is a collaboration between the beach and a litterbug. Glass bottles
discarded on the shore are tumbled by wave action over time, transforming
them into rare treasure. The finish on the surface of a piece of
seaglass is difficult to duplicate. Machine tumbled glass is smoother,
and though it is often referred to as "seaglass", an experienced
collector is never fooled.
The most common colors are brown, white and green. You may find
light blue from old bottles. A friend of mine found a big chunk
of light blue sea glass that said 1784 and was stamped with the
seal of the King of England; clear proof that some of the glass
has been around a while.
blue comes from old Milk of Magnesia bottles and Noxema containers.
In my Maine town the garbage dumped in the woods was the same as
that dumped on the beach, and we have spent many buggy hours digging
through old bottle dumps verifying sources.
Pinks and yellows were probably decorative items. Light Purple
comes from a chemical change in the white glass that occurs when
it is exposed to sunlight. Red is extremely rare, as it comes from
taillights and running lights and occasional decorative items. Old
red glass was made using gold and is quite a find. I have seen only
2 pieces of true orange sea glass in all my years- (your guess is
as good as mine
is a finite resource. In the 15 years we have been in business the
amount of glass has declined to the point where on some southern
Maine beaches seaglass is only a memory. The fact that seaglass
is slowly disappearing from the beaches makes it all the more special
and exciting to find, and many people share the fun.
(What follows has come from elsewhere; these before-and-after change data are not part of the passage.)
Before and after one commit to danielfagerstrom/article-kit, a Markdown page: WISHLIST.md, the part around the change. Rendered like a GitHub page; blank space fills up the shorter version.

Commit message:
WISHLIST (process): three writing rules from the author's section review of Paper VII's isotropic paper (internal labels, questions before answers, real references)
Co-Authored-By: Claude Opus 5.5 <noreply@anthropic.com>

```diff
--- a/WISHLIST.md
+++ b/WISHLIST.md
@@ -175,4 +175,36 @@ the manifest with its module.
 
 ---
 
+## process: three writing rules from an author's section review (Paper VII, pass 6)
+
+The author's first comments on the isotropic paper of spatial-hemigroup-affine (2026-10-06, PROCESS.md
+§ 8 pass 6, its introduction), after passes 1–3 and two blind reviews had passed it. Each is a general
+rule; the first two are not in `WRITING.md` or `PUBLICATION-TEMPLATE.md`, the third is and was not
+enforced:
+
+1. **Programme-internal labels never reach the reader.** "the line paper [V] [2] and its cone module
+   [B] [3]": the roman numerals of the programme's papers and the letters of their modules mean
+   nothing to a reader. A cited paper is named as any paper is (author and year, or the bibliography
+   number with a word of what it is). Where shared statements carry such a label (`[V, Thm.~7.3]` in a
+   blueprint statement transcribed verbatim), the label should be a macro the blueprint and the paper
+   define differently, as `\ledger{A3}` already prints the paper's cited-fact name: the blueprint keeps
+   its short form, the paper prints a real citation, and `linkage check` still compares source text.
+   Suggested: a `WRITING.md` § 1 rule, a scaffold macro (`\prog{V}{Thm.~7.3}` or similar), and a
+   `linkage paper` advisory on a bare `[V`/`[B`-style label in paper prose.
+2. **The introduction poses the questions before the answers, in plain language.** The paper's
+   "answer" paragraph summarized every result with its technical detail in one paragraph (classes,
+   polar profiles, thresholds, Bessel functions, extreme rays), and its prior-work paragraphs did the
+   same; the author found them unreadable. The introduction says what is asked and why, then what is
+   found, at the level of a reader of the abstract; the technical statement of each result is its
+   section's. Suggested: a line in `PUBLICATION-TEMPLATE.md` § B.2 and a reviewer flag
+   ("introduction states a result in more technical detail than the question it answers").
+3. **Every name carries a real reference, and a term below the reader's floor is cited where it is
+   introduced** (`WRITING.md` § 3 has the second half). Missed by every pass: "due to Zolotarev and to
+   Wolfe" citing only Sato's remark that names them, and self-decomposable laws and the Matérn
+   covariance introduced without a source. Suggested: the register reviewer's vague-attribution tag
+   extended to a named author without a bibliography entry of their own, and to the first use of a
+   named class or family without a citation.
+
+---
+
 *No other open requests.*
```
If you love
seaglass I hope that next time you break something made out of pretty
glass you will throw it in the waves at low tide to give back a
little grist for the mill.
Check out a full array of seaglass jewelry in the Gallery!